The Norwegian decision not to allow the transportation of food supplies destined Svalbard through its border-crossing point at Storskog has triggered anger in downtown Moscow.
The Russians could have shipped the goods from Murmansk to the archipelago themselves, but instead insist that the delivery is made by Norwegian ships from the port of Tromsø.
Two containers with 7 tons of supplies were first sent from Murmansk towards Storskog where they were halted. Like other European nations, Norway has closed its seaports and land border for Russian cargo traffic under the EU’s 5th package of sanctions.
According to Konstantin Kosachev, Norwegian authorities are now deliberately trying to prevent Russian coal miners in Svalbard from getting food supplies. “It is immoral in its essence, and it violates human rights and the principles of humanism,” the legislator writes on his Telegram channel.
In addition, it is also a violation of the Svalbard Treaty, Kosachev argues, and explains that Russia and other signatory states recognise Norway’s sovereignty over the archipelago only on the condition that the country adheres to the conditions of the agreement.
According to the top Russian legislator, Norway is now violating Article 3 of the treaty. The article regulates issues of transportation. […]

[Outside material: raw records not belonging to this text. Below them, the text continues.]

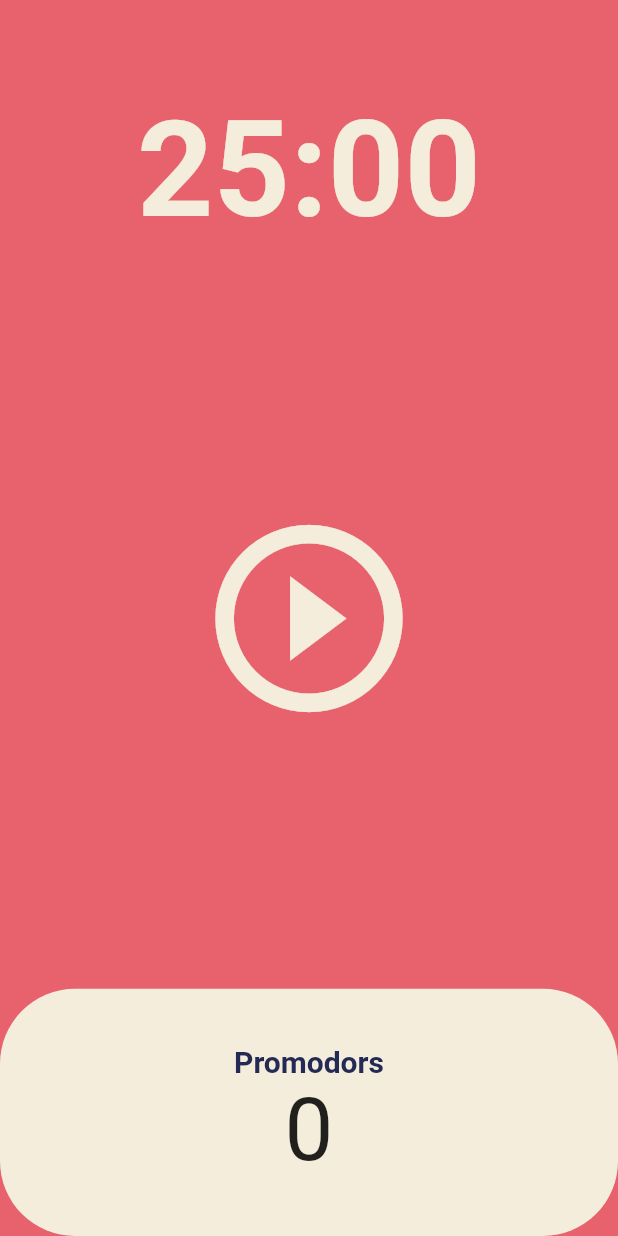
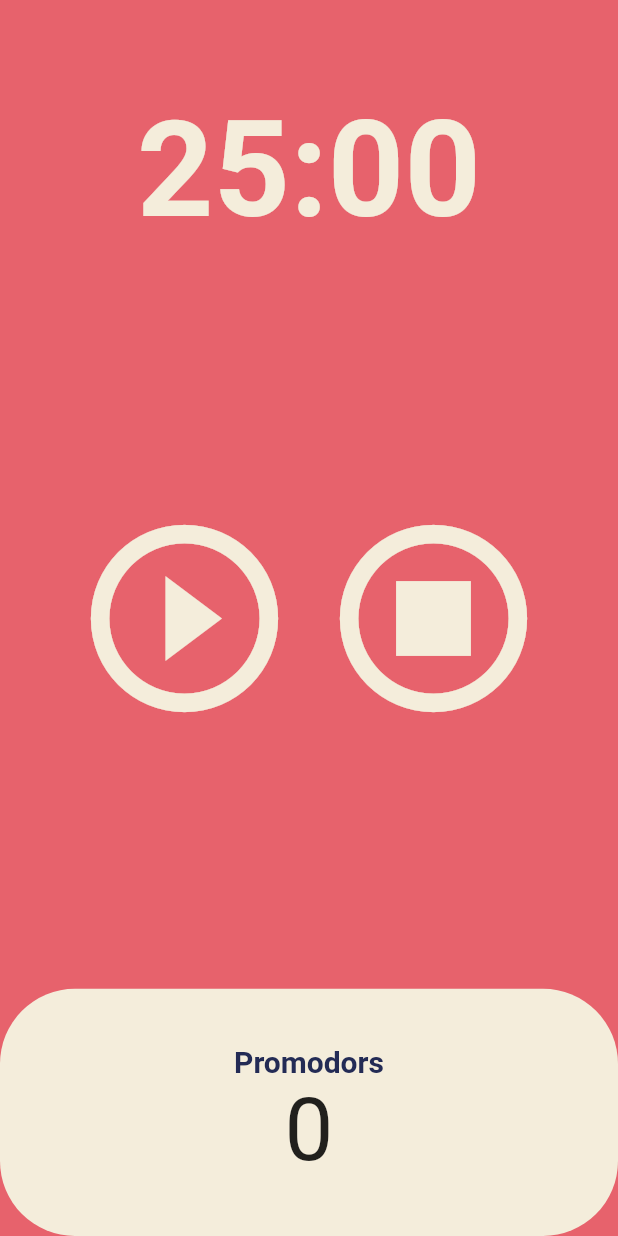
Before and after one commit to dionysus11-source/pomodoro_2023, a Flutter app: the screen it shows after launch, on a phone screen of 412 x 824 dp. Run offline on Flutter 3.47's test engine with Material 2 defaults, Android fonts, the phone set to English and light mode, and no system bars.

Commit message:
Add reset button

```diff
--- a/lib/screens/home_screen.dart
+++ b/lib/screens/home_screen.dart
@@ -53,6 +53,16 @@ class _HomeScreenState extends State<HomeScreen> {
     });
   }
 
+  void onResetPressed() {
+    if (timer.isActive) {
+      timer.cancel();
+    }
+    setState(() {
+      isRunning = false;
+      totalSeconds = twentyFiveMinutes;
+    });
+  }
+
   String format(int seconds) {
     var duration = Duration(seconds: seconds);
     return (duration.toString().split(".").first.substring(2, 7));
@@ -62,7 +72,8 @@ class _HomeScreenState extends State<HomeScreen> {
   Widget build(BuildContext context) {
     return Scaffold(
       backgroundColor: Theme.of(context).colorScheme.background,
-      body: Column(children: [
+      body:
+          Column(mainAxisAlignment: MainAxisAlignment.spaceBetween, children: [
         Flexible(
             flex: 1,
             child: Container(
@@ -79,8 +90,10 @@ class _HomeScreenState extends State<HomeScreen> {
             )),
         Flexible(
           flex: 3,
-            child: Center(
-              child: IconButton(
+          child: Row(
+            mainAxisAlignment: MainAxisAlignment.center,
+            children: [
+              IconButton(
                 icon: isRunning
                     ? const Icon(Icons.pause_circle_outline)
                     : const Icon(Icons.play_circle_outline),
@@ -88,7 +101,17 @@ class _HomeScreenState extends State<HomeScreen> {
                 iconSize: 150,
                 color: Theme.of(context).cardColor,
               ),
-            )),
+              IconButton(
+                icon: const Icon(
+                  Icons.stop_circle_outlined,
+                ),
+                iconSize: 150,
+                color: Theme.of(context).cardColor,
+                onPressed: onResetPressed,
+              )
+            ],
+          ),
+        ),
         Flexible(
           flex: 1,
           child: Row(children: [
@@ -106,8 +129,7 @@ class _HomeScreenState extends State<HomeScreen> {
                       style: TextStyle(
                         fontWeight: FontWeight.w600,
                         fontSize: 20,
-                          color:
-                              Theme.of(context).textTheme.displayLarge!.color,
+                        color: Theme.of(context).textTheme.displayLarge!.color,
                       ),
                     ),
                     Text(
@@ -118,7 +140,8 @@ class _HomeScreenState extends State<HomeScreen> {
                 ),
               ),
             ),
-            ])),
+          ]),
+        ),
       ]),
     );
   }
```
Lines whose indentation alone changed are shown as unchanged.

The Norwegian ban soon got the attention also of Andrei Klishas, Chair of the Committee on Constitutional Legislation. According to Klishas, “the sovereignty of this country [Norway] over Spitsbergen is now under big question.”
On his Telegram channel, the top legislator underlines that “our citizens at Spitsbergen must be provided everything necessary, and their security must be fully guaranteed.”[…]
According to Øystein Jensen, Research Professor at the Fridtjof Nansen Institute, the goods delivery issue at Storskog can in no way be connected with the Svalbard Treaty.
“The Svalbard Treaty does not apply at Storskog, and that issue can not even be taken seriously,” he underlines.
He also stresses that there can be no question about Norwegian sovereignty over Svalbard and that the recent statements from the Russian side could be seen as a political move implicating that Russia should for example pull out of the treaty.
“Norwegian sovereignty is the most important issue in the treaty, [and] the sovereignty applies also for states that are not part of the treaty because of customary law,” he explains. Läs artikel